→ **Task to carry out**:
Return all of the data that follows precisely, leaving every image out.

%%

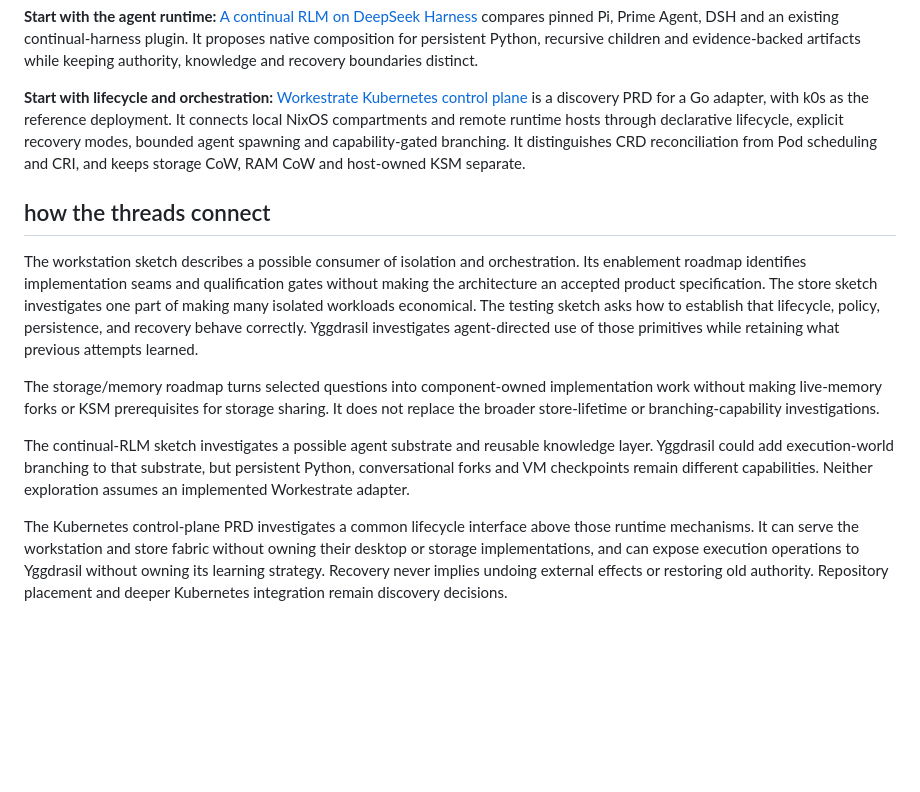
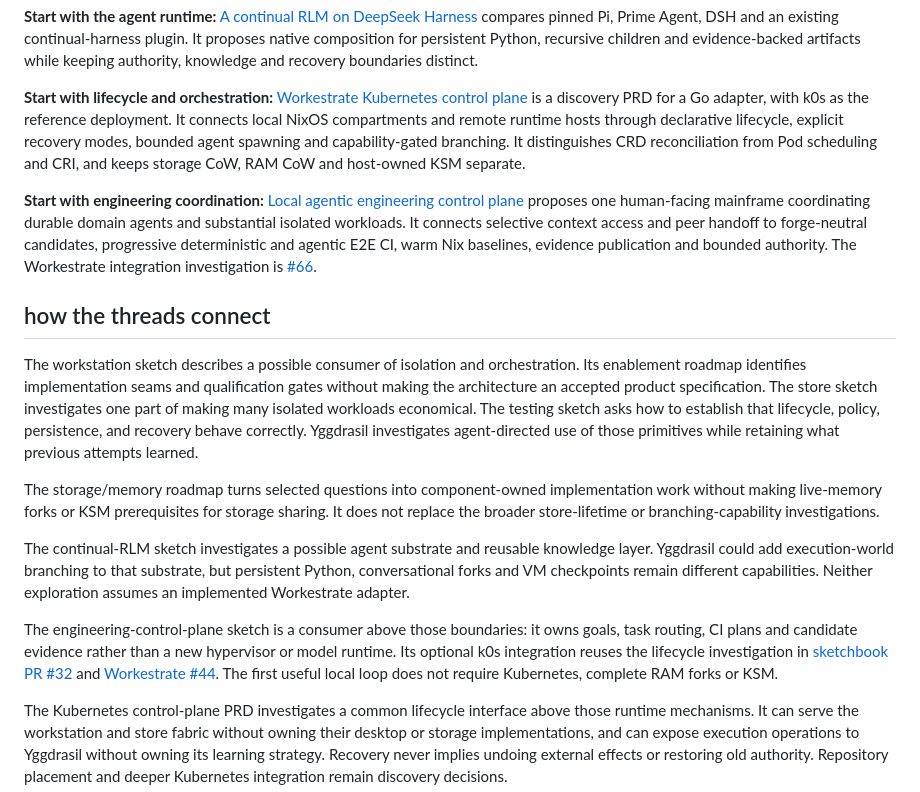
Before and after one commit to rybskiworks/sketchbook, a Markdown page: explorations/README.md, the part around the change. GitHub-like rendering; blank space fills up the shorter version.

Commit message:
docs: connect mainframe agents and local CI to adjacent explorations
Co-authored-by: Georg Rybski <rybskigeorg@gmail.com>

Co-authored-by: Ganymede <rybskigeorg+ganymede@gmail.com>

```diff
--- a/explorations/README.md
+++ b/explorations/README.md
@@ -22,6 +22,8 @@ This catalogue connects the long-form explorations. Their original bodies and st
 
 **Start with lifecycle and orchestration:** [Workestrate Kubernetes control plane](workestrate-kubernetes-control-plane.md) is a discovery PRD for a Go adapter, with k0s as the reference deployment. It connects local NixOS compartments and remote runtime hosts through declarative lifecycle, explicit recovery modes, bounded agent spawning and capability-gated branching. It distinguishes CRD reconciliation from Pod scheduling and CRI, and keeps storage CoW, RAM CoW and host-owned KSM separate.
 
+**Start with engineering coordination:** [Local agentic engineering control plane](local-agentic-engineering-control-plane.md) proposes one human-facing mainframe coordinating durable domain agents and substantial isolated workloads. It connects selective context access and peer handoff to forge-neutral candidates, progressive deterministic and agentic E2E CI, warm Nix baselines, evidence publication and bounded authority. The Workestrate integration investigation is [#66](https://github.com/rybskiworks/workestrate/issues/66).
+
 ## how the threads connect
 
 The workstation sketch describes a possible consumer of isolation and orchestration. Its enablement roadmap identifies implementation seams and qualification gates without making the architecture an accepted product specification. The store sketch investigates one part of making many isolated workloads economical. The testing sketch asks how to establish that lifecycle, policy, persistence, and recovery behave correctly. Yggdrasil investigates agent-directed use of those primitives while retaining what previous attempts learned.
@@ -30,6 +32,8 @@ The storage/memory roadmap turns selected questions into component-owned impleme
 
 The continual-RLM sketch investigates a possible agent substrate and reusable knowledge layer. Yggdrasil could add execution-world branching to that substrate, but persistent Python, conversational forks and VM checkpoints remain different capabilities. Neither exploration assumes an implemented Workestrate adapter.
 
+The engineering-control-plane sketch is a consumer above those boundaries: it owns goals, task routing, CI plans and candidate evidence rather than a new hypervisor or model runtime. Its optional k0s integration reuses the lifecycle investigation in [sketchbook PR #32](https://github.com/rybskiworks/sketchbook/pull/32) and [Workestrate #44](https://github.com/rybskiworks/workestrate/issues/44). The first useful local loop does not require Kubernetes, complete RAM forks or KSM.
+
 The Kubernetes control-plane PRD investigates a common lifecycle interface above those runtime mechanisms. It can serve the workstation and store fabric without owning their desktop or storage implementations, and can expose execution operations to Yggdrasil without owning its learning strategy. Recovery never implies undoing external effects or restoring old authority. Repository placement and deeper Kubernetes integration remain discovery decisions.
 
 They are related investigations, not a single approved architecture. Shared vocabulary should make comparisons easier without forcing every idea into Workestrate.
```
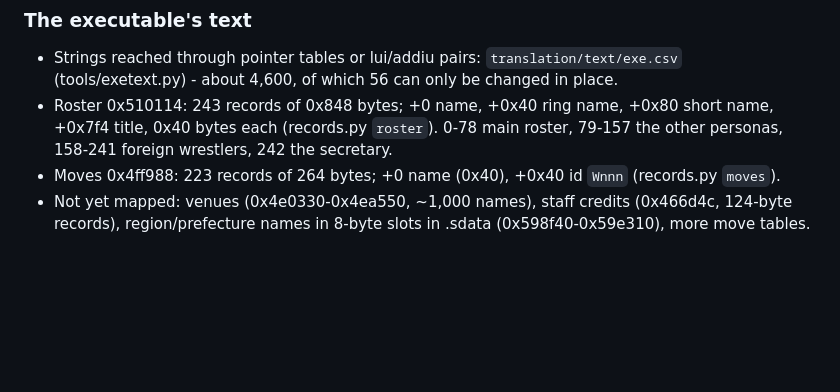
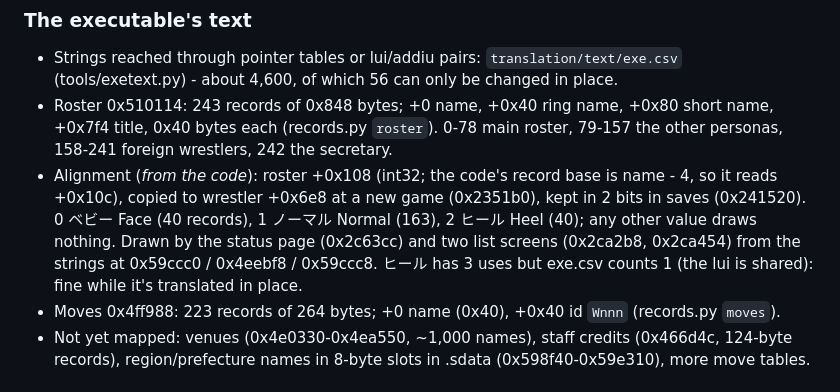
Before and after one commit to kactusken/Wrestle-Angels-Survivor-2-English, a Markdown page: docs/TECHNICAL.md, the part around the change. GitHub-like rendering; blank space fills up the shorter version.

Commit message:
docs: alignment field (Face / Normal / Heel) mapped in the roster records

```diff
--- a/docs/TECHNICAL.md
+++ b/docs/TECHNICAL.md
@@ -678,6 +678,12 @@ drawn; "show all" sets it to 0x96 (0x232ec0, 0x232f34). The English build raises
 - Roster 0x510114: 243 records of 0x848 bytes; +0 name, +0x40 ring name, +0x80 short name,
   +0x7f4 title, 0x40 bytes each (records.py `roster`). 0-78 main roster, 79-157 the other
   personas, 158-241 foreign wrestlers, 242 the secretary.
+- Alignment (*from the code*): roster +0x108 (int32; the code's record base is name - 4, so it
+  reads +0x10c), copied to wrestler +0x6e8 at a new game (0x2351b0), kept in 2 bits in saves
+  (0x241520). 0 ベビー Face (40 records), 1 ノーマル Normal (163), 2 ヒール Heel (40); any other value
+  draws nothing. Drawn by the status page (0x2c63cc) and two list screens (0x2ca2b8, 0x2ca454) from
+  the strings at 0x59ccc0 / 0x4eebf8 / 0x59ccc8. ヒール has 3 uses but exe.csv counts 1 (the lui is
+  shared): fine while it's translated in place.
 - Moves 0x4ff988: 223 records of 264 bytes; +0 name (0x40), +0x40 id `Wnnn` (records.py `moves`).
 - Not yet mapped: venues (0x4e0330-0x4ea550, ~1,000 names), staff credits (0x466d4c, 124-byte
   records), region/prefecture names in 8-byte slots in .sdata (0x598f40-0x59e310), more move
```
Also changed, not shown: docs/NAMES-RESEARCH.md (+1 -1 lines).
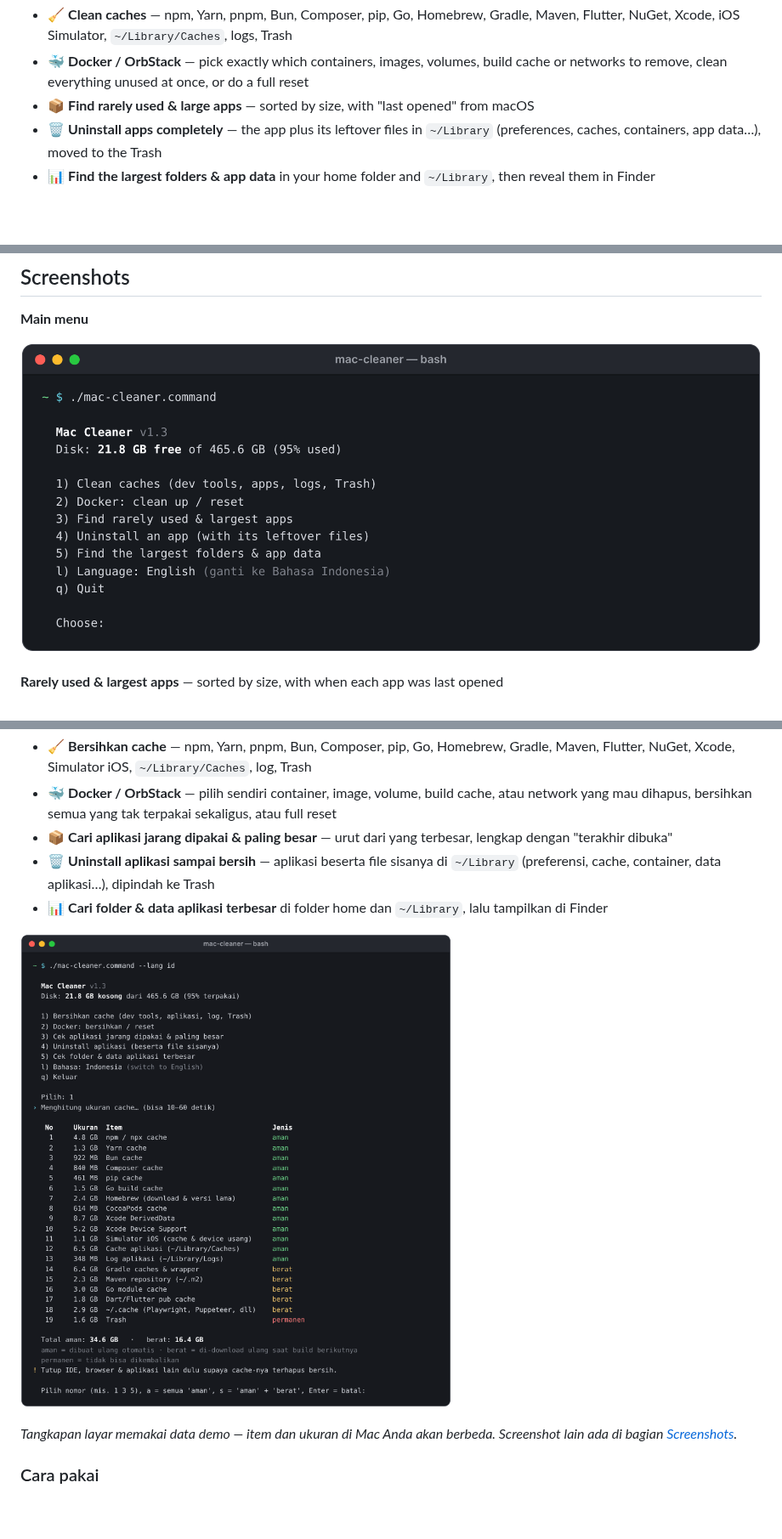
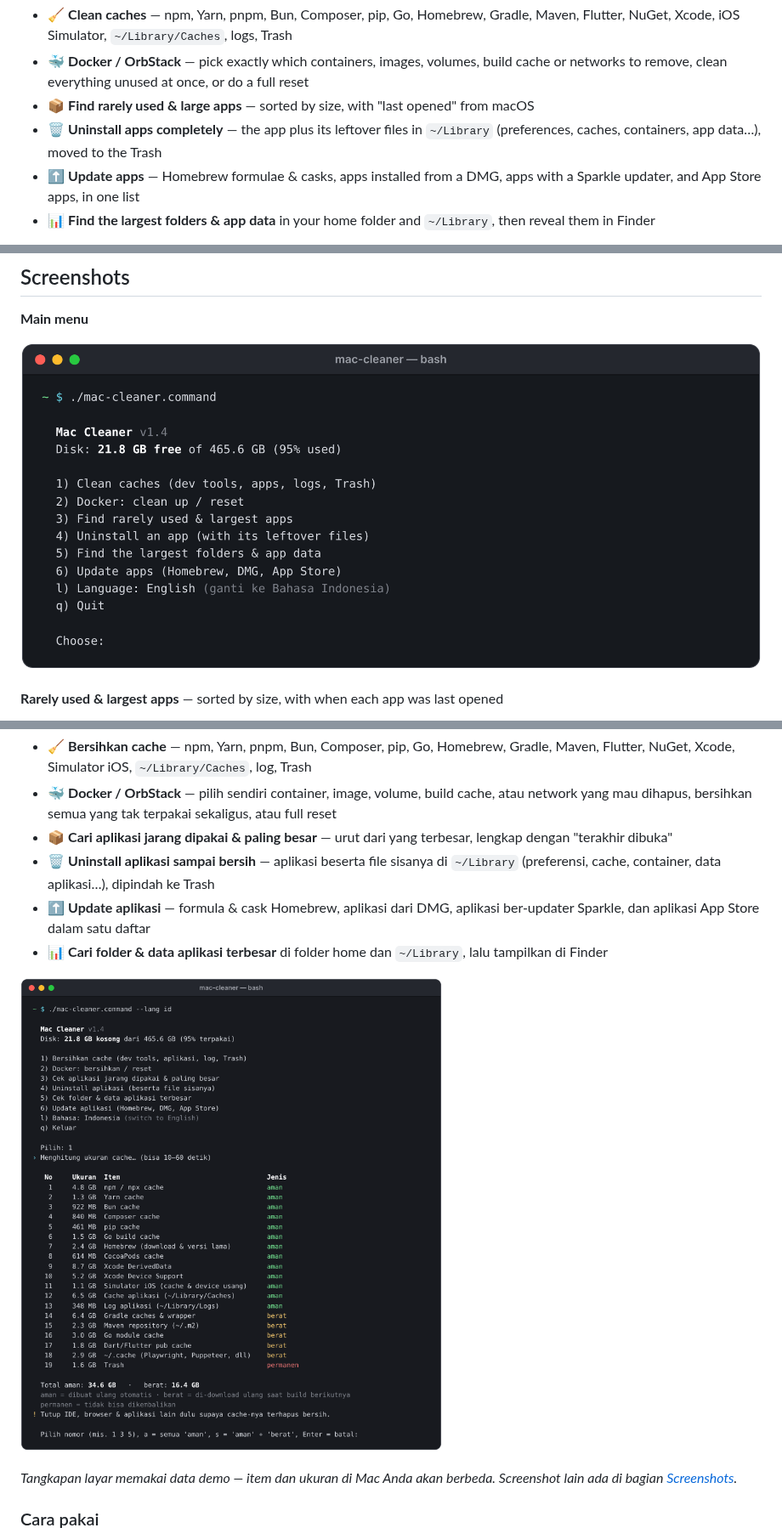
Before and after one commit to ahmadrio/mac-cleaner, a Markdown page: README.md, 3 parts joined by grey strips. Shown at 85% size. Rendered like a GitHub page; pictures changed too: screenshots/caches-id.png, screenshots/menu.png; blank space fills up the shorter version.

```diff
--- a/README.md
+++ b/README.md
@@ -9,6 +9,7 @@ One interactive script, no install, no sudo, no dependencies. English & Bahasa I
 - 🐳 **Docker / OrbStack** — pick exactly which containers, images, volumes, build cache or networks to remove, clean everything unused at once, or do a full reset
 - 📦 **Find rarely used & large apps** — sorted by size, with "last opened" from macOS
 - 🗑️ **Uninstall apps completely** — the app plus its leftover files in `~/Library` (preferences, caches, containers, app data…), moved to the Trash
+- ⬆️ **Update apps** — Homebrew formulae & casks, apps installed from a DMG, apps with a Sparkle updater, and App Store apps, in one list
 - 📊 **Find the largest folders & app data** in your home folder and `~/Library`, then reveal them in Finder
 
 ![Mac Cleaner cleaning developer caches](screenshots/caches.png)
@@ -170,6 +192,7 @@ Satu script interaktif, tanpa instalasi, tanpa sudo, tanpa dependency. Tersedia
 - 🐳 **Docker / OrbStack** — pilih sendiri container, image, volume, build cache, atau network yang mau dihapus, bersihkan semua yang tak terpakai sekaligus, atau full reset
 - 📦 **Cari aplikasi jarang dipakai & paling besar** — urut dari yang terbesar, lengkap dengan "terakhir dibuka"
 - 🗑️ **Uninstall aplikasi sampai bersih** — aplikasi beserta file sisanya di `~/Library` (preferensi, cache, container, data aplikasi…), dipindah ke Trash
+- ⬆️ **Update aplikasi** — formula & cask Homebrew, aplikasi dari DMG, aplikasi ber-updater Sparkle, dan aplikasi App Store dalam satu daftar
 - 📊 **Cari folder & data aplikasi terbesar** di folder home dan `~/Library`, lalu tampilkan di Finder
 
 ![Mac Cleaner dalam Bahasa Indonesia](screenshots/caches-id.png)
```
Also changed, not shown: other parts of README.md (+35 -3 lines), screenshots/updates.png (added), 1 other file.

%%

→ **Result of this task**:
Before and after one commit to rybskiworks/sketchbook, a Markdown page: explorations/README.md, the part around the change. GitHub-like rendering; blank space fills up the shorter version.

Commit message:
docs: connect mainframe agents and local CI to adjacent explorations
Co-authored-by: Georg Rybski <rybskigeorg@gmail.com>

Co-authored-by: Ganymede <rybskigeorg+ganymede@gmail.com>

```diff
--- a/explorations/README.md
+++ b/explorations/README.md
@@ -22,6 +22,8 @@ This catalogue connects the long-form explorations. Their original bodies and st
 
 **Start with lifecycle and orchestration:** [Workestrate Kubernetes control plane](workestrate-kubernetes-control-plane.md) is a discovery PRD for a Go adapter, with k0s as the reference deployment. It connects local NixOS compartments and remote runtime hosts through declarative lifecycle, explicit recovery modes, bounded agent spawning and capability-gated branching. It distinguishes CRD reconciliation from Pod scheduling and CRI, and keeps storage CoW, RAM CoW and host-owned KSM separate.
 
+**Start with engineering coordination:** [Local agentic engineering control plane](local-agentic-engineering-control-plane.md) proposes one human-facing mainframe coordinating durable domain agents and substantial isolated workloads. It connects selective context access and peer handoff to forge-neutral candidates, progressive deterministic and agentic E2E CI, warm Nix baselines, evidence publication and bounded authority. The Workestrate integration investigation is [#66](https://github.com/rybskiworks/workestrate/issues/66).
+
 ## how the threads connect
 
 The workstation sketch describes a possible consumer of isolation and orchestration. Its enablement roadmap identifies implementation seams and qualification gates without making the architecture an accepted product specification. The store sketch investigates one part of making many isolated workloads economical. The testing sketch asks how to establish that lifecycle, policy, persistence, and recovery behave correctly. Yggdrasil investigates agent-directed use of those primitives while retaining what previous attempts learned.
@@ -30,6 +32,8 @@ The storage/memory roadmap turns selected questions into component-owned impleme
 
 The continual-RLM sketch investigates a possible agent substrate and reusable knowledge layer. Yggdrasil could add execution-world branching to that substrate, but persistent Python, conversational forks and VM checkpoints remain different capabilities. Neither exploration assumes an implemented Workestrate adapter.
 
+The engineering-control-plane sketch is a consumer above those boundaries: it owns goals, task routing, CI plans and candidate evidence rather than a new hypervisor or model runtime. Its optional k0s integration reuses the lifecycle investigation in [sketchbook PR #32](https://github.com/rybskiworks/sketchbook/pull/32) and [Workestrate #44](https://github.com/rybskiworks/workestrate/issues/44). The first useful local loop does not require Kubernetes, complete RAM forks or KSM.
+
 The Kubernetes control-plane PRD investigates a common lifecycle interface above those runtime mechanisms. It can serve the workstation and store fabric without owning their desktop or storage implementations, and can expose execution operations to Yggdrasil without owning its learning strategy. Recovery never implies undoing external effects or restoring old authority. Repository placement and deeper Kubernetes integration remain discovery decisions.
 
 They are related investigations, not a single approved architecture. Shared vocabulary should make comparisons easier without forcing every idea into Workestrate.
```
Before and after one commit to kactusken/Wrestle-Angels-Survivor-2-English, a Markdown page: docs/TECHNICAL.md, the part around the change. GitHub-like rendering; blank space fills up the shorter version.

Commit message:
docs: alignment field (Face / Normal / Heel) mapped in the roster records

```diff
--- a/docs/TECHNICAL.md
+++ b/docs/TECHNICAL.md
@@ -678,6 +678,12 @@ drawn; "show all" sets it to 0x96 (0x232ec0, 0x232f34). The English build raises
 - Roster 0x510114: 243 records of 0x848 bytes; +0 name, +0x40 ring name, +0x80 short name,
   +0x7f4 title, 0x40 bytes each (records.py `roster`). 0-78 main roster, 79-157 the other
   personas, 158-241 foreign wrestlers, 242 the secretary.
+- Alignment (*from the code*): roster +0x108 (int32; the code's record base is name - 4, so it
+  reads +0x10c), copied to wrestler +0x6e8 at a new game (0x2351b0), kept in 2 bits in saves
+  (0x241520). 0 ベビー Face (40 records), 1 ノーマル Normal (163), 2 ヒール Heel (40); any other value
+  draws nothing. Drawn by the status page (0x2c63cc) and two list screens (0x2ca2b8, 0x2ca454) from
+  the strings at 0x59ccc0 / 0x4eebf8 / 0x59ccc8. ヒール has 3 uses but exe.csv counts 1 (the lui is
+  shared): fine while it's translated in place.
 - Moves 0x4ff988: 223 records of 264 bytes; +0 name (0x40), +0x40 id `Wnnn` (records.py `moves`).
 - Not yet mapped: venues (0x4e0330-0x4ea550, ~1,000 names), staff credits (0x466d4c, 124-byte
   records), region/prefecture names in 8-byte slots in .sdata (0x598f40-0x59e310), more move
```
Also changed, not shown: docs/NAMES-RESEARCH.md (+1 -1 lines).
Before and after one commit to ahmadrio/mac-cleaner, a Markdown page: README.md, 3 parts joined by grey strips. Shown at 85% size. Rendered like a GitHub page; pictures changed too: screenshots/caches-id.png, screenshots/menu.png; blank space fills up the shorter version.

```diff
--- a/README.md
+++ b/README.md
@@ -9,6 +9,7 @@ One interactive script, no install, no sudo, no dependencies. English & Bahasa I
 - 🐳 **Docker / OrbStack** — pick exactly which containers, images, volumes, build cache or networks to remove, clean everything unused at once, or do a full reset
 - 📦 **Find rarely used & large apps** — sorted by size, with "last opened" from macOS
 - 🗑️ **Uninstall apps completely** — the app plus its leftover files in `~/Library` (preferences, caches, containers, app data…), moved to the Trash
+- ⬆️ **Update apps** — Homebrew formulae & casks, apps installed from a DMG, apps with a Sparkle updater, and App Store apps, in one list
 - 📊 **Find the largest folders & app data** in your home folder and `~/Library`, then reveal them in Finder
 
 ![Mac Cleaner cleaning developer caches](screenshots/caches.png)
@@ -170,6 +192,7 @@ Satu script interaktif, tanpa instalasi, tanpa sudo, tanpa dependency. Tersedia
 - 🐳 **Docker / OrbStack** — pilih sendiri container, image, volume, build cache, atau network yang mau dihapus, bersihkan semua yang tak terpakai sekaligus, atau full reset
 - 📦 **Cari aplikasi jarang dipakai & paling besar** — urut dari yang terbesar, lengkap dengan "terakhir dibuka"
 - 🗑️ **Uninstall aplikasi sampai bersih** — aplikasi beserta file sisanya di `~/Library` (preferensi, cache, container, data aplikasi…), dipindah ke Trash
+- ⬆️ **Update aplikasi** — formula & cask Homebrew, aplikasi dari DMG, aplikasi ber-updater Sparkle, dan aplikasi App Store dalam satu daftar
 - 📊 **Cari folder & data aplikasi terbesar** di folder home dan `~/Library`, lalu tampilkan di Finder
 
 ![Mac Cleaner dalam Bahasa Indonesia](screenshots/caches-id.png)
```
Also changed, not shown: other parts of README.md (+35 -3 lines), screenshots/updates.png (added), 1 other file.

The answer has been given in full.